LISTED RECORDS:
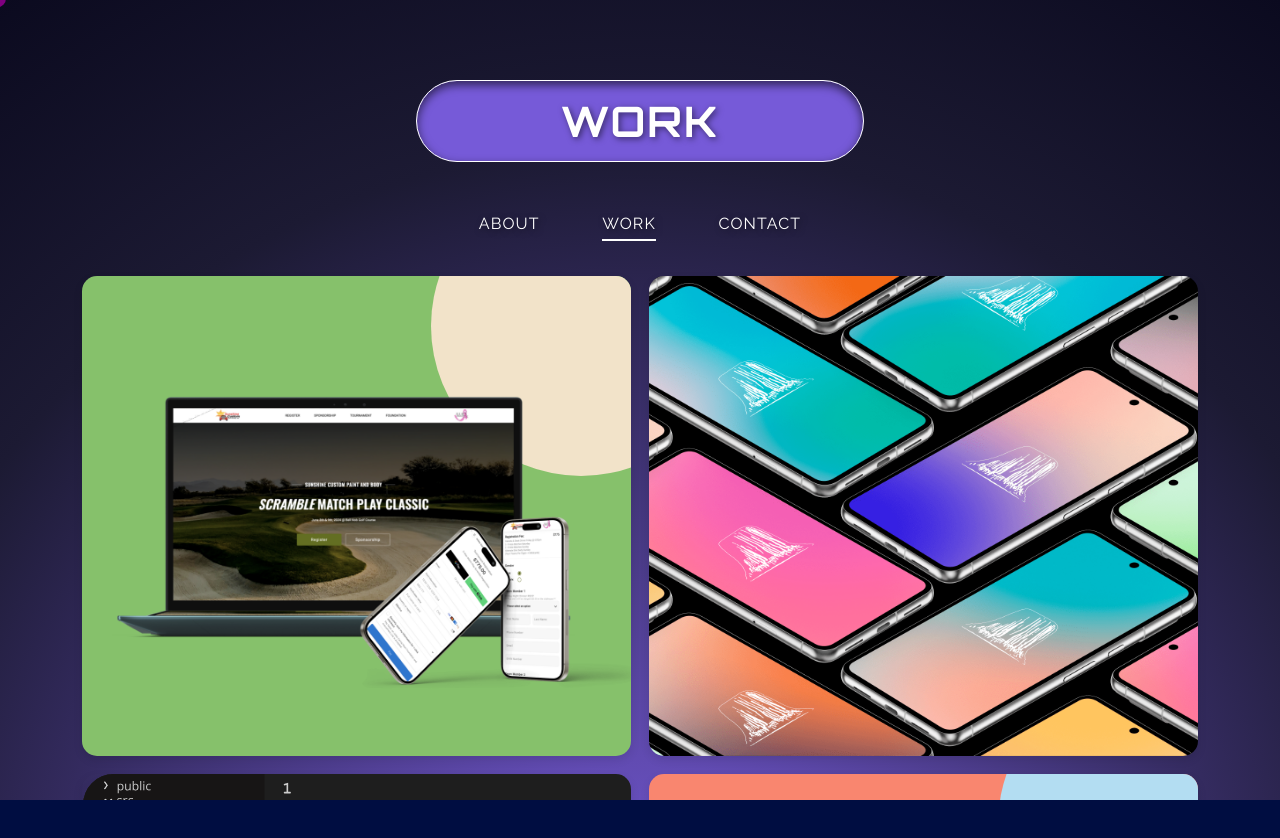
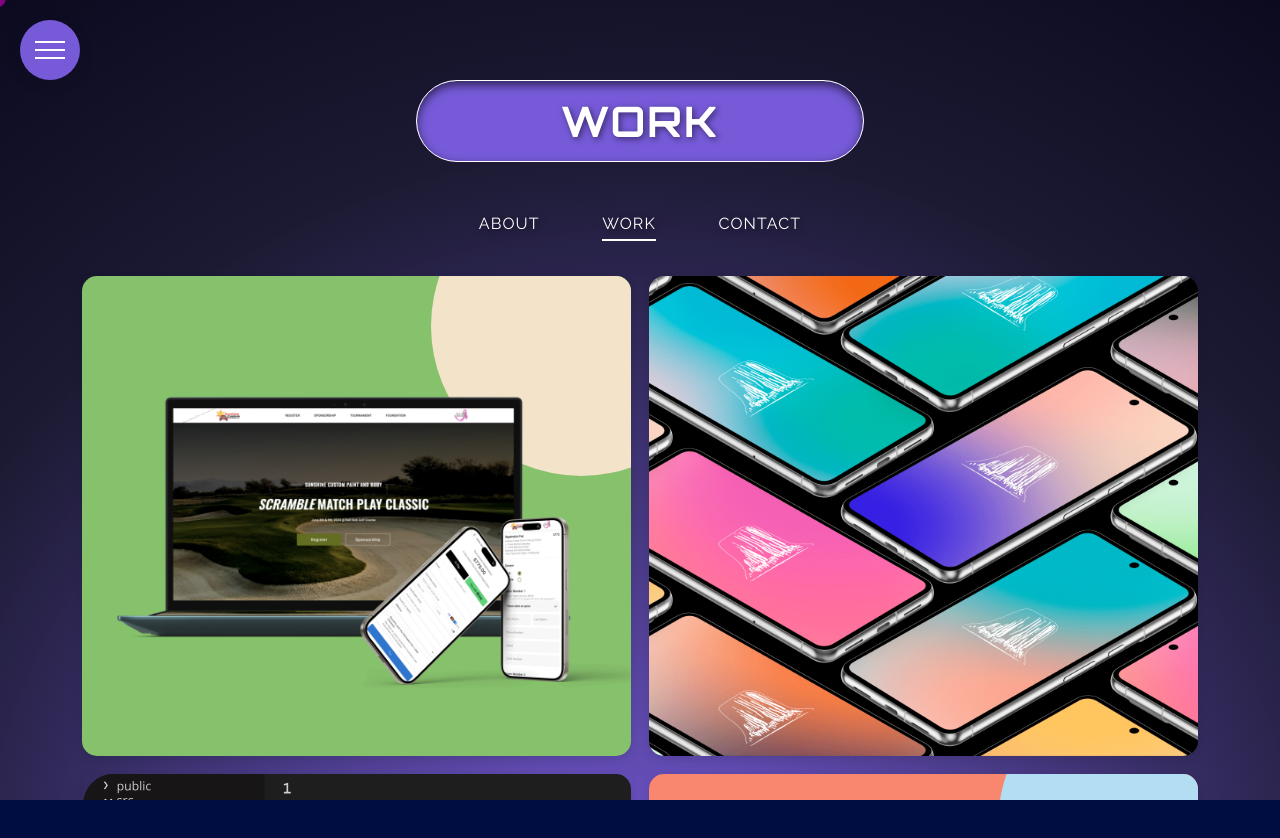
Before and after one commit to jrvscm/high-plains-media, a Next.js app: page / in a window 1280 px wide. Shown: the top 838 px of the page. Built offline with nearby package versions, Linux system fonts and the light colour scheme.

Commit message:
nav work

```diff
--- a/src/components/Layout.js
+++ b/src/components/Layout.js
@@ -3,7 +3,7 @@ import FooterV2 from './FooterV2';
 import { useLoading } from './contexts/LoadingContext';
 import styled from 'styled-components';
 import Loader from '../components/Loader';
-
+import HamburgerMenu from '../components/NavDrawer';
 const Wrapper = styled.div`
 `;
 
@@ -11,6 +11,7 @@ export const Layout = ({ children }) => {
     const { isLoading } = useLoading();
     return (
         <Wrapper>
+            <HamburgerMenu />
             {/* <Navigation /> */}
             {children}
             <FooterV2 />
--- /dev/null
+++ b/src/components/NavDrawer.js
@@ -0,0 +1,179 @@
+import { useState } from 'react';
+import styled from 'styled-components';
+import Link from 'next/link';
+import { useRouter } from 'next/router';
+
+const HamburgerButton = styled.div`
+  position: fixed;
+  top: 20px;
+  left: 20px;
+  z-index: 1000;
+  width: 60px;
+  height: 60px;
+  border-radius: 50%;
+  background-color: ${({ theme }) => theme.colors.primaryLight};
+  box-shadow: 0 4px 15px rgba(0, 0, 0, 0.1);
+  display: flex;
+  align-items: center;
+  justify-content: center;
+  cursor: pointer;
+  transition: background-color 0.3s ease;
+  z-index: 1001;
+
+  &:hover {
+    box-shadow: 0 6px 18px rgba(0, 0, 0, 0.15);
+  }
+
+  div {
+    width: 30px;
+    height: 2px;
+    background-color: white;
+    position: relative;
+    transition: all 0.3s ease;
+
+    &::before,
+    &::after {
+      content: '';
+      width: 30px;
+      height: 2px;
+      background-color: white;
+      position: absolute;
+      transition: all 0.3s ease;
+    }
+
+    &::before {
+      top: -8px;
+    }
+
+    &::after {
+      top: 8px;
+    }
+
+    ${({ open }) =>
+      open &&
+      `
+      background-color: transparent;
+
+      &::before {
+        transform: rotate(45deg);
+        top: 0;
+      }
+
+      &::after {
+        transform: rotate(-45deg);
+        top: 0;
+      }
+    `}
+  }
+`;
+
+const Overlay = styled.div`
+  position: fixed;
+  top: 0;
+  left: 0;
+  width: 100vw;
+  height: 100vh;
+  background-color: rgba(0, 0, 0, 0.6);
+  opacity: ${({ open }) => (open ? '1' : '0')};
+  visibility: ${({ open }) => (open ? 'visible' : 'hidden')};
+  transition: opacity 0.3s ease, visibility 0.3s ease;
+  z-index: 999;
+`;
+
+const SlideInNav = styled.nav`
+  position: fixed;
+  top: 0;
+  left: ${({ open }) => (open ? '0' : '-100%')};
+  width: 400px;
+  height: 100vh;
+  background-color: ${({ theme }) => theme.colors.secondaryDark};
+  box-shadow: 2px 0 10px rgba(0, 0, 0, 0.1);
+  transition: left 0.3s ease;
+  z-index: 1000;
+  display: flex;
+  align-items: center;
+
+  ul {
+    padding: 100px 20px;
+    list-style: none;
+    display: flex;
+    flex-direction: column;
+    gap: 30px;
+  }
+`;
+
+const StyledLink = styled(Link)`
+  font-family: 'Orbitron', sans-serif;
+  font-weight: 600;
+  letter-spacing: 2px;
+  color: ${({ theme }) => theme.colors.white};
+  text-transform: uppercase;
+  text-shadow: 2px 2px 6px rgba(0, 0, 0, 0.5);
+  font-size: 20px;
+  text-decoration: none;
+  position: relative;
+  transition: color 0.3s ease, transform 0.3s ease;
+  margin: 15px 0px;
+
+  ${({ $active }) => !$active && `filter: brightness(70%);`}
+
+  &::after {
+    content: '';
+    position: absolute;
+    bottom: -10px;
+    left: 0;
+    width: ${({ $active }) => $active ? '100%' : '0%'};
+    height: 3px;
+    background-color: ${({ theme }) => theme.colors.primaryLight}; /* Corrected hover color */
+    transition: width 0.3s ease;
+  }
+
+  &:hover::after {
+    width: 100%;
+  }
+
+  &:hover {
+    filter: brightness(100%);
+  }
+`;
+
+const HamburgerMenu = () => {
+  const [isOpen, setIsOpen] = useState(false);
+  const router = useRouter();
+  const { asPath } = router;
+
+  return (
+    <>
+      <HamburgerButton onClick={() => setIsOpen(!isOpen)} open={isOpen}>
+        <div open={isOpen} />
+      </HamburgerButton>
+      <Overlay open={isOpen} onClick={() => setIsOpen(false)} />
+      <SlideInNav open={isOpen}>
+        <ul>
+          <li>
+            <StyledLink href="/" $active={asPath === '/'}>
+              Home
+            </StyledLink>
+          </li>
+          <li>
+            <StyledLink href="/about" $active={asPath === '/about'}>
+              About Us
+            </StyledLink>
+          </li>
+          <li>
+            <StyledLink href="/projects" $active={asPath.includes('/projects')}>
+              Our Projects
+            </StyledLink>
+          </li>
+          <li>
+            <StyledLink href="/contact" $active={asPath === '/contact'}>
+              Contact Us
+            </StyledLink>
+          </li>
+        </ul>
+      </SlideInNav>
+    </>
+  );
+};
+
+export default HamburgerMenu;
```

INSTRUCTIONS FOR THE TASK:
Working from the listing above, pick out every line that has "width" and copy it.

RESPONSE TO THE TASK:
+  width: 60px;
+    width: 30px;
+      width: 30px;
+  width: 100vw;
+  width: 400px;
+    width: ${({ $active }) => $active ? '100%' : '0%'};
+    transition: width 0.3s ease;
+    width: 100%;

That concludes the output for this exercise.